● **GIVEN DATA**:

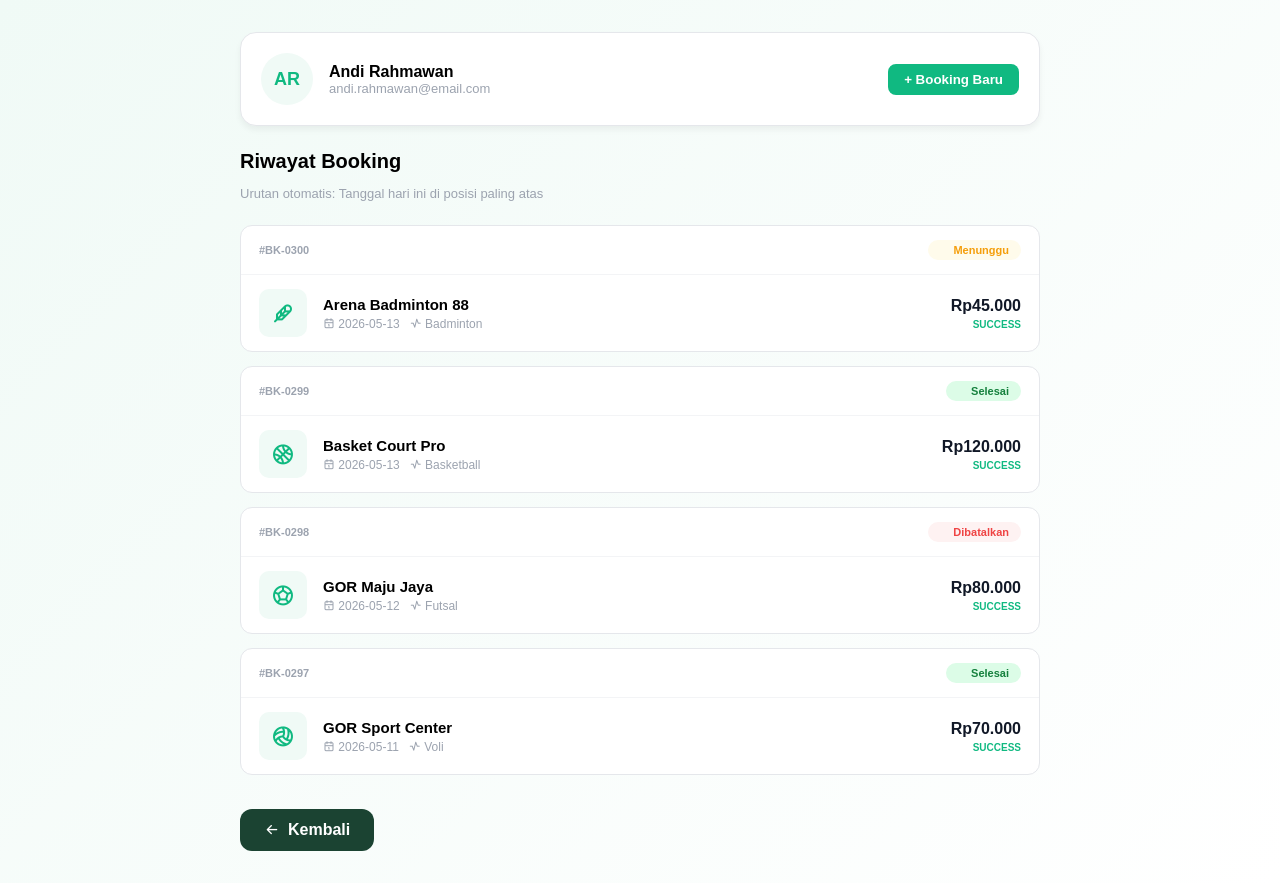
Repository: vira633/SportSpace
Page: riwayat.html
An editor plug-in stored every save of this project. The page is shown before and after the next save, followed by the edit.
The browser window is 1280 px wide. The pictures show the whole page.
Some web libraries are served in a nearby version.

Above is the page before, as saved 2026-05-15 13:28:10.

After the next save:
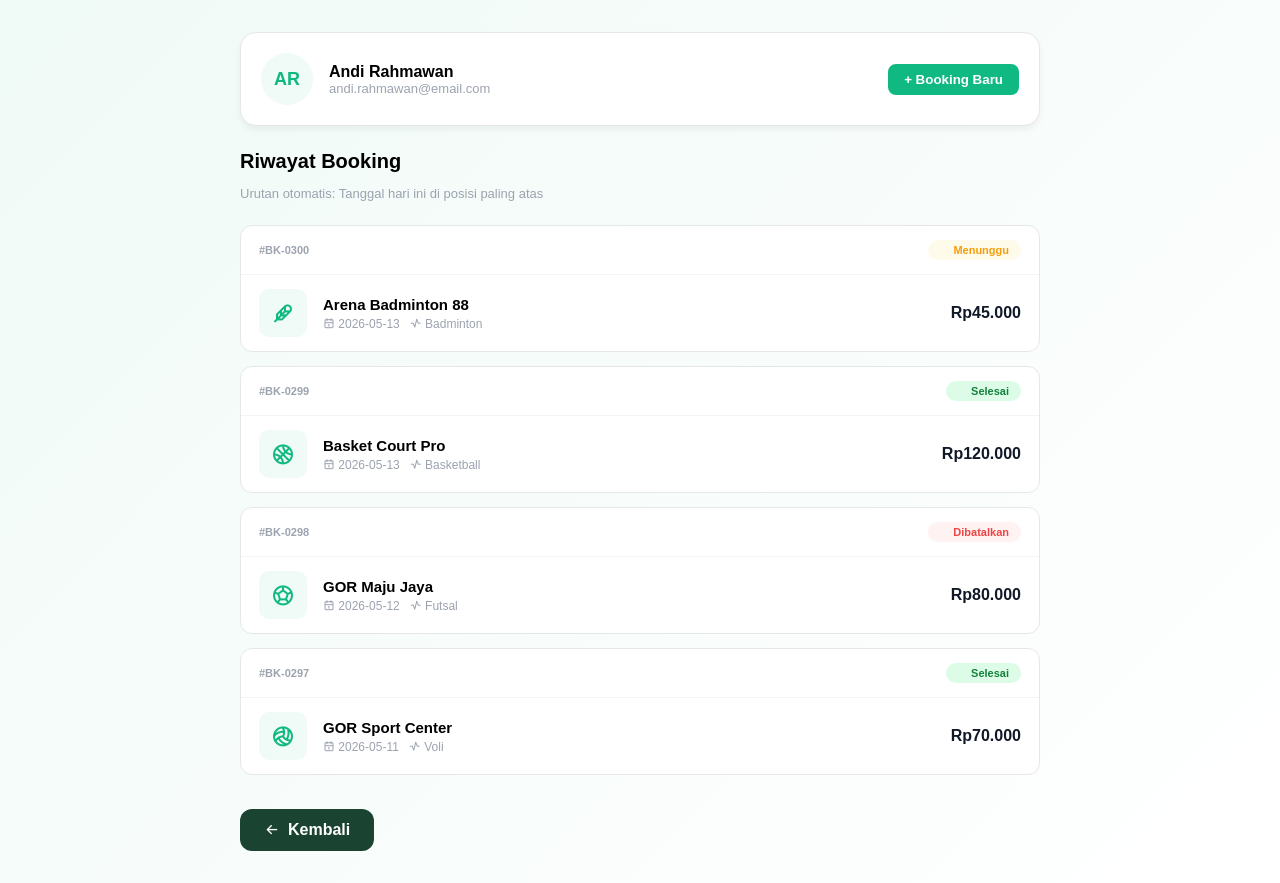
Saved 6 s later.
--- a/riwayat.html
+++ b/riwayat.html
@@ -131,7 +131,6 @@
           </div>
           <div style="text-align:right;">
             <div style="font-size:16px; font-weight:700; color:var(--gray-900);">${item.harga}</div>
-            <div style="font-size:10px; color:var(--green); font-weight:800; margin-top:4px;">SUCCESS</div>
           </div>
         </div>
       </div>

● **WHAT NEEDS TO BE DONE**: Copy exactly, and only, the lines from the line that contains "-131,7 +131,6 @@" through the end of the data above.

● **SOLUTION FOR THIS TASK**:
@@ -131,7 +131,6 @@
           </div>
           <div style="text-align:right;">
             <div style="font-size:16px; font-weight:700; color:var(--gray-900);">${item.harga}</div>
-            <div style="font-size:10px; color:var(--green); font-weight:800; margin-top:4px;">SUCCESS</div>
           </div>
         </div>
       </div>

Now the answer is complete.